(Screenshot and code edit data)

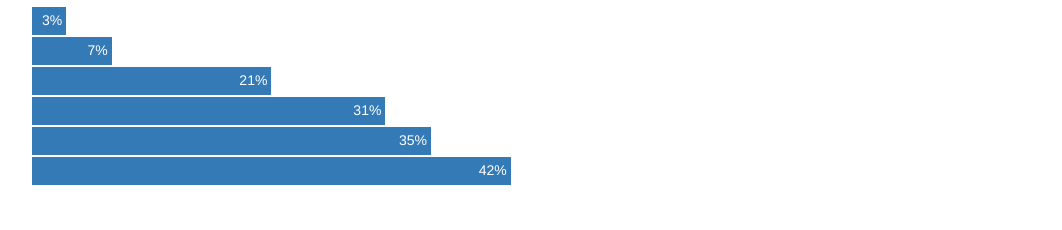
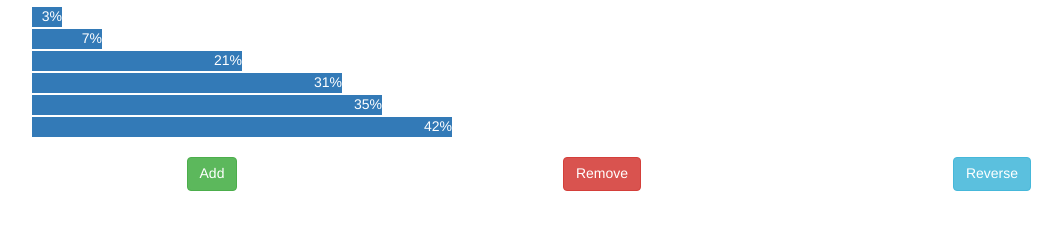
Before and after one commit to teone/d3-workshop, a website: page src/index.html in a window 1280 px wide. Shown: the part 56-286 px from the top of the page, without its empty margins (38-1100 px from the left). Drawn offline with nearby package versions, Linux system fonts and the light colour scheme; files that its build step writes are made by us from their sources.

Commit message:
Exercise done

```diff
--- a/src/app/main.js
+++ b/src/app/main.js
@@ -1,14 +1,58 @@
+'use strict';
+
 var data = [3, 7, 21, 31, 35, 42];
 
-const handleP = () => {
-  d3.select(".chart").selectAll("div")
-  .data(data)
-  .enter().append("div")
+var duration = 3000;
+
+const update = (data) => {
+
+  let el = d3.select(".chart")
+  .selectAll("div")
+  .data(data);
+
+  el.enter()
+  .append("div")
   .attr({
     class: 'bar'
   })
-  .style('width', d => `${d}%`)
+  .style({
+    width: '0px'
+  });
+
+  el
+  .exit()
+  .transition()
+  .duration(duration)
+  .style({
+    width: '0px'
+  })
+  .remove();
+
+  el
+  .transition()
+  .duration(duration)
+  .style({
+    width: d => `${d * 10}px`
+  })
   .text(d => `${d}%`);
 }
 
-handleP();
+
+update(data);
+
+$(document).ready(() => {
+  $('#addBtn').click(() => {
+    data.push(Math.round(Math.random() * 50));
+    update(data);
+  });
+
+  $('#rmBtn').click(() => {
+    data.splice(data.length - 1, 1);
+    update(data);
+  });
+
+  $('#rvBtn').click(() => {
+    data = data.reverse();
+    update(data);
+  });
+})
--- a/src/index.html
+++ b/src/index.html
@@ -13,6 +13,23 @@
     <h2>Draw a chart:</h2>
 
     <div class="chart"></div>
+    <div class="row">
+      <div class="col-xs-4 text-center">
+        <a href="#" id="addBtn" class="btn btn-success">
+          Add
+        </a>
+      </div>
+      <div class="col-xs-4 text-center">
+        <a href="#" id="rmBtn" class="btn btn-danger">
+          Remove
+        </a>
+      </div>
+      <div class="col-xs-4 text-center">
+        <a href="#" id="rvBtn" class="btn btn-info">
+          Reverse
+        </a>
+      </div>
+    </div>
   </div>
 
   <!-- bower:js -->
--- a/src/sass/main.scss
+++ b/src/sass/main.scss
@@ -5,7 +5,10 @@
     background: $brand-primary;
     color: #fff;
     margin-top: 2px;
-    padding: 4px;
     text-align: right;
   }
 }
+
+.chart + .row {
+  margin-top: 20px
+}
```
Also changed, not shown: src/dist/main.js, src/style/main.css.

==

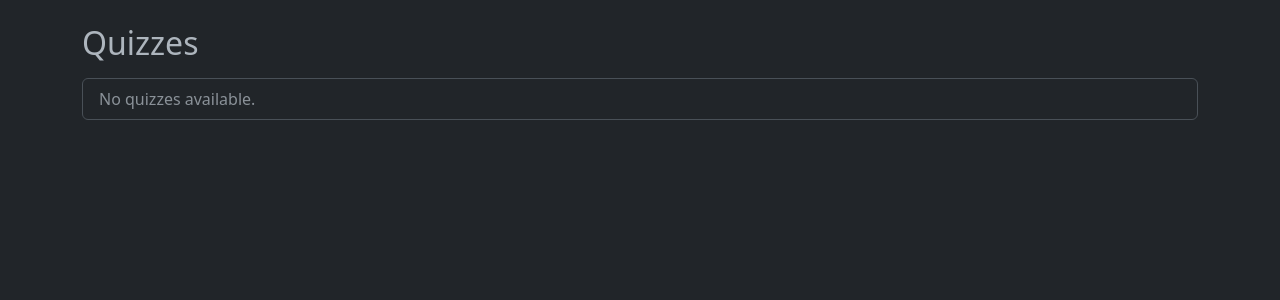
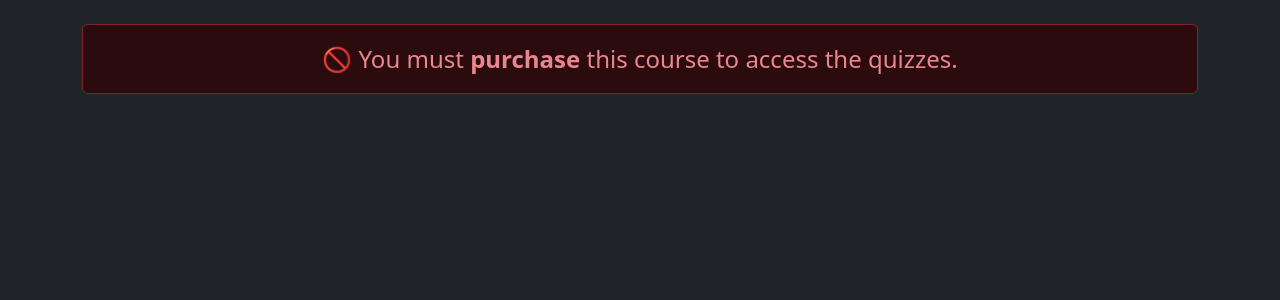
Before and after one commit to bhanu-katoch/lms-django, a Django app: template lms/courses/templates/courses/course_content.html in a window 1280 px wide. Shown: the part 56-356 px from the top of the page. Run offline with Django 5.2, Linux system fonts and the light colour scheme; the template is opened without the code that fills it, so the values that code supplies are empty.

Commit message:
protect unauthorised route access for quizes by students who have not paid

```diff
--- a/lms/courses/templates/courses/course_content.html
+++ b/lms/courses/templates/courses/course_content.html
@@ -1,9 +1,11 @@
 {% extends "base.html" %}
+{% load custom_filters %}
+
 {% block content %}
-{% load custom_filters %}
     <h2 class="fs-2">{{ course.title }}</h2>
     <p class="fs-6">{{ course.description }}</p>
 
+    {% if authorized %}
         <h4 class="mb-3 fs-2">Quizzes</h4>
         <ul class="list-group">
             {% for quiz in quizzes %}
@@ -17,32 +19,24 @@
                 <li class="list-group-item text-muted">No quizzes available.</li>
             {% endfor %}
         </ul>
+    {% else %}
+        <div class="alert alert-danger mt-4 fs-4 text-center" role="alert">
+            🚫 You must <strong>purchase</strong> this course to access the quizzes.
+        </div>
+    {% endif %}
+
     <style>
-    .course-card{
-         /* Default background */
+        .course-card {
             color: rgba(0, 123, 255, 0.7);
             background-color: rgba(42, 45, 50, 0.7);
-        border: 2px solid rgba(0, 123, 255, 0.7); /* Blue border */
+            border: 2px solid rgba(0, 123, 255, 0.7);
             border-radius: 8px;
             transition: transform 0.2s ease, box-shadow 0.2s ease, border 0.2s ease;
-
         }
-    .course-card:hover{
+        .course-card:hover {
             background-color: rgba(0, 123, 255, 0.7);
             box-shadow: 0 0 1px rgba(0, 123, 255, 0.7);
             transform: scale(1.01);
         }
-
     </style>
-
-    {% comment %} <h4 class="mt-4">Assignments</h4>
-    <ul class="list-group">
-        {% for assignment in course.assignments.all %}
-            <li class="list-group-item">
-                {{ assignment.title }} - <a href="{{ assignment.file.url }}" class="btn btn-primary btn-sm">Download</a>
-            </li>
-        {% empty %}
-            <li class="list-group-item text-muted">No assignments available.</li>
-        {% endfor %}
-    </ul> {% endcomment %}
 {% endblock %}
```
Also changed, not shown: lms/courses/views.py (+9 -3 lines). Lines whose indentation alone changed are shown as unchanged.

--

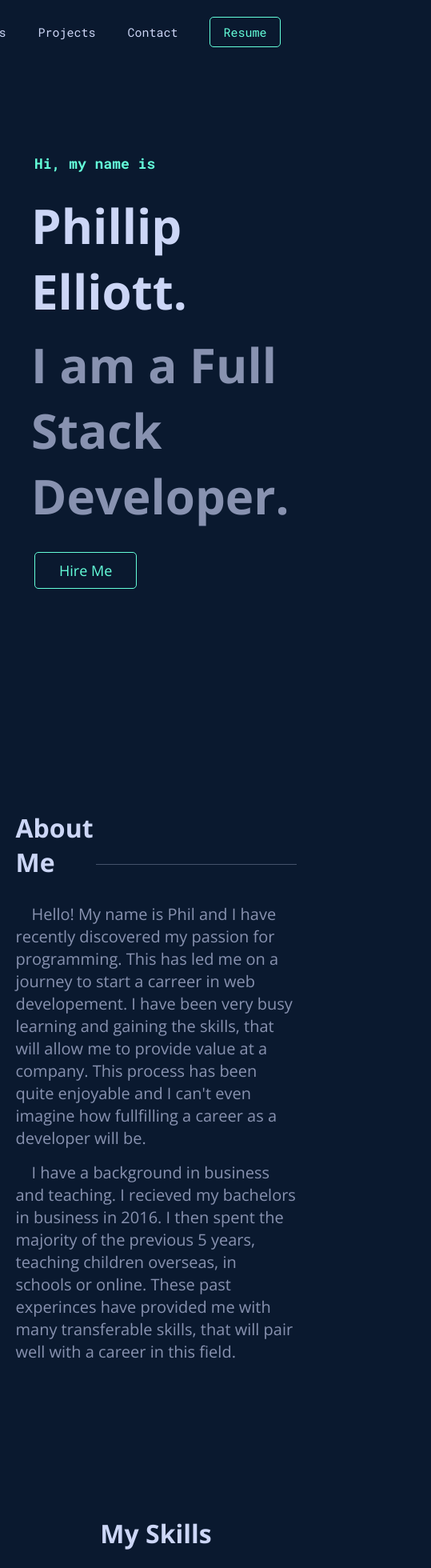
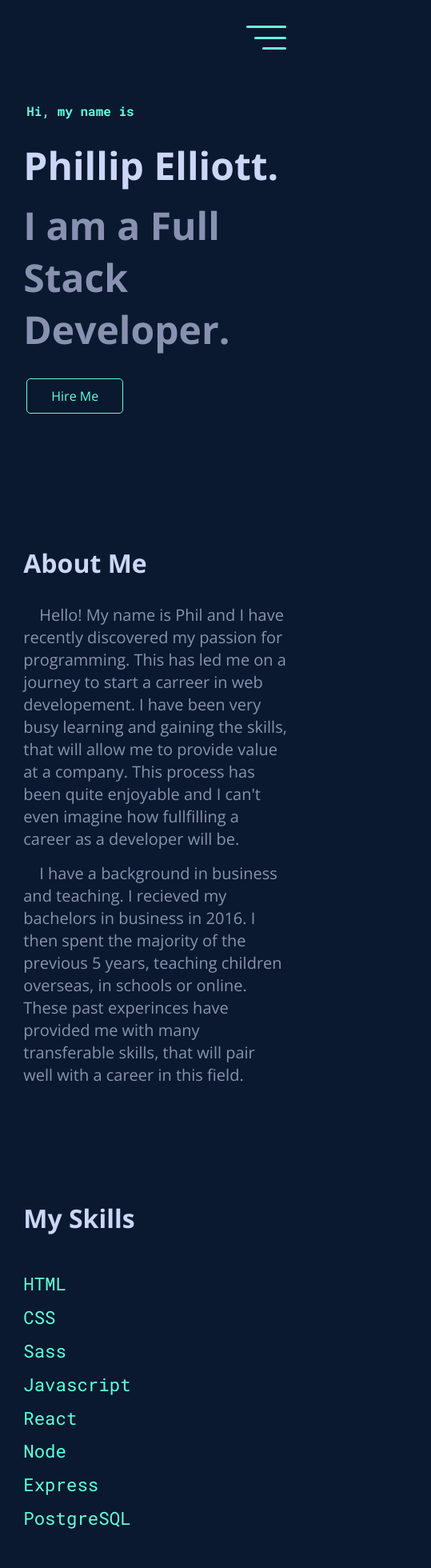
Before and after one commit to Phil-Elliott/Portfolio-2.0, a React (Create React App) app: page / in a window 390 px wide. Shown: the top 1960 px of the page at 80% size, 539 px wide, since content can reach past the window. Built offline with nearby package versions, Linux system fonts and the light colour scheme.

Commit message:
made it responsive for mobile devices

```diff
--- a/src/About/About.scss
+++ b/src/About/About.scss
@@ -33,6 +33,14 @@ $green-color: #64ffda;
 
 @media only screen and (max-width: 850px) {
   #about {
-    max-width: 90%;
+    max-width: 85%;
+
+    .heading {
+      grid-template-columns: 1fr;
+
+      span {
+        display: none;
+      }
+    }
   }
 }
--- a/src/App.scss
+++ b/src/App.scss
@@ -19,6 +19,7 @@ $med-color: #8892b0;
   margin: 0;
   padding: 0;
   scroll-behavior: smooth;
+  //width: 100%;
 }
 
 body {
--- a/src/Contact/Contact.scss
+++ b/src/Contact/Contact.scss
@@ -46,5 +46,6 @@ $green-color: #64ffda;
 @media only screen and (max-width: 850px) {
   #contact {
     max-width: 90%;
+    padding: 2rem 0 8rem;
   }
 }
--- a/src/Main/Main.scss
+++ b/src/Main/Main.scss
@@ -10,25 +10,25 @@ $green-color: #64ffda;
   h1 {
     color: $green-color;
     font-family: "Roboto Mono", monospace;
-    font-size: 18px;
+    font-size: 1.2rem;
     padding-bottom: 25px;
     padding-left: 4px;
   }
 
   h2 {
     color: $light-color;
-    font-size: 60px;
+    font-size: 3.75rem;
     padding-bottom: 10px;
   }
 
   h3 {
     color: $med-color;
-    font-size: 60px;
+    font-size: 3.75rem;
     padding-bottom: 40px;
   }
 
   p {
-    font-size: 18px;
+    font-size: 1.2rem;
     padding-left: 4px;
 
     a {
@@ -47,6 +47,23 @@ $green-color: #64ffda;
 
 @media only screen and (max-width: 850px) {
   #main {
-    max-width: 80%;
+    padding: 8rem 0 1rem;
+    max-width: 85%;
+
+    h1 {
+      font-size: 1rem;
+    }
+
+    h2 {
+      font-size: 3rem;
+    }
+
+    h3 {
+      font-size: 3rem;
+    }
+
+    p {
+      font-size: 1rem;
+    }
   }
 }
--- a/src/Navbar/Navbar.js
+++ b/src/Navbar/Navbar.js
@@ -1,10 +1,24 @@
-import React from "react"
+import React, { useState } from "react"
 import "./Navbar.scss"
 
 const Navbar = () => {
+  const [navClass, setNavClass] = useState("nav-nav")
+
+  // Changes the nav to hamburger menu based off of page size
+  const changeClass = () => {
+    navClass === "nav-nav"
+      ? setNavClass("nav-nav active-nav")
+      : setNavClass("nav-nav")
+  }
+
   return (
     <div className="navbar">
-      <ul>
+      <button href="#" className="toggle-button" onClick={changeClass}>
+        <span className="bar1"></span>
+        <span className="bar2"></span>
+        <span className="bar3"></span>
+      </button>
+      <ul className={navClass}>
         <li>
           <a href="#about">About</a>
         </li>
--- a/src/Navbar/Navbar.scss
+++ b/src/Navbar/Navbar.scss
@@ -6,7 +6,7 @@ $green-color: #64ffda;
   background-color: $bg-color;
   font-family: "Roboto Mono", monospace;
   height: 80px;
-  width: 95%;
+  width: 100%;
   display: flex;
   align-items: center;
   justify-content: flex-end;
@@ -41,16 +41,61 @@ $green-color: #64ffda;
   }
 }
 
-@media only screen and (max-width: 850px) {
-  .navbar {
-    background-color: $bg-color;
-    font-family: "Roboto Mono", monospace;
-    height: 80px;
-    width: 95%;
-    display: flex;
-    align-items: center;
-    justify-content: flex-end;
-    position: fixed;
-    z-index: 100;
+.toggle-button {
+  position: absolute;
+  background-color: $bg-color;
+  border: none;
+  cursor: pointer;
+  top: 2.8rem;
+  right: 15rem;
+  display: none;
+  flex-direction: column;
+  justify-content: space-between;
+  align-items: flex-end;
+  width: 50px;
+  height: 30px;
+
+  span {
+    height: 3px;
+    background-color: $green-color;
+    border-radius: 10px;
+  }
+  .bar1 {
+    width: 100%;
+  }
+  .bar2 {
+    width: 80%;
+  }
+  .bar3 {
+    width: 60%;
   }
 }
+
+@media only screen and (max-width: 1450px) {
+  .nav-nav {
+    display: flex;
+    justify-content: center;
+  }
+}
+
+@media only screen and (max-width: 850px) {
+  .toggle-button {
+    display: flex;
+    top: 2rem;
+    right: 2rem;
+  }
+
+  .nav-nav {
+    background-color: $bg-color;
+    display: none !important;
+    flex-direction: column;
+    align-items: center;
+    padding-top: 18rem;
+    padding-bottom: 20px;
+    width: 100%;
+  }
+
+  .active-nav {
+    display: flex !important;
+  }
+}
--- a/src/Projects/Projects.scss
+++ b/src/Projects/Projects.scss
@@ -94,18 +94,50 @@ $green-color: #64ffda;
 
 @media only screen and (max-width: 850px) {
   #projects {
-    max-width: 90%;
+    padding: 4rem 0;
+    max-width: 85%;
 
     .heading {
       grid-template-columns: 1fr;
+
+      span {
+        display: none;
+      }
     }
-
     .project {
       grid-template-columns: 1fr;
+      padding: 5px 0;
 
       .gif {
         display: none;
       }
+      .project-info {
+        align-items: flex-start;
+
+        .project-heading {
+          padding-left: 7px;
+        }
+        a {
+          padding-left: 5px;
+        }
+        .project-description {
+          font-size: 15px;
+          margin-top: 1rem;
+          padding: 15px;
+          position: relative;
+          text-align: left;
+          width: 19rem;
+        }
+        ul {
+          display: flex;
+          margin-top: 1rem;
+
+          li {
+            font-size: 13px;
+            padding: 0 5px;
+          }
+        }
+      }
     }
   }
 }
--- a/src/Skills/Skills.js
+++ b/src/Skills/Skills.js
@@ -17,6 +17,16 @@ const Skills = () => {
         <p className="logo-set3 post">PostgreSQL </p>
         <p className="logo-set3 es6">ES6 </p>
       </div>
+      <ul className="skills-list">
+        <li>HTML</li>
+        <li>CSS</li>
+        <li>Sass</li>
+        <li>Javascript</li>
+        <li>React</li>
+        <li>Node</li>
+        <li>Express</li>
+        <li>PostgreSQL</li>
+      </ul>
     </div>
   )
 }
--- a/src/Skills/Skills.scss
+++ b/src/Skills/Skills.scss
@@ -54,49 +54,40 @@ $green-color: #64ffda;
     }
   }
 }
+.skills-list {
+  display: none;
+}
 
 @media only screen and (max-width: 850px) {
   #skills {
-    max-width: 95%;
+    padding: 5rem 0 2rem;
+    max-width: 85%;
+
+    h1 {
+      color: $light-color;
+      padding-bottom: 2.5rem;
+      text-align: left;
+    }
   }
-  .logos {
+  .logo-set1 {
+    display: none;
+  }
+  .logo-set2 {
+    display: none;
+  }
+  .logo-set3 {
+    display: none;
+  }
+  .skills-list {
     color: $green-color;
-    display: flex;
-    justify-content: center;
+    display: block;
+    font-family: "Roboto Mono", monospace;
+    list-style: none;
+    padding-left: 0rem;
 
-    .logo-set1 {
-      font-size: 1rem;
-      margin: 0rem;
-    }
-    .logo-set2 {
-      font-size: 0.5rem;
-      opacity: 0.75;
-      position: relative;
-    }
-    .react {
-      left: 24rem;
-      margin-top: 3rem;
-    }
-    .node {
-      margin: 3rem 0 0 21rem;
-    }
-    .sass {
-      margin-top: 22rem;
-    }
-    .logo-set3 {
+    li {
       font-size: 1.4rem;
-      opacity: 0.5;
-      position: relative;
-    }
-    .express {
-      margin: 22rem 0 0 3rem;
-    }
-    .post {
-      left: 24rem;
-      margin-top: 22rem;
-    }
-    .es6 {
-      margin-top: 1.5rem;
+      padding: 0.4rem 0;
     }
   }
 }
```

_How to complete this task_
Pull out every line of the records that includes the string "center".

_Result for this exercise_
+      <div class="col-xs-4 text-center">
+      <div class="col-xs-4 text-center">
+      <div class="col-xs-4 text-center">
+        <div class="alert alert-danger mt-4 fs-4 text-center" role="alert">
   align-items: center;
-    align-items: center;
+    justify-content: center;
+    align-items: center;
-    justify-content: center;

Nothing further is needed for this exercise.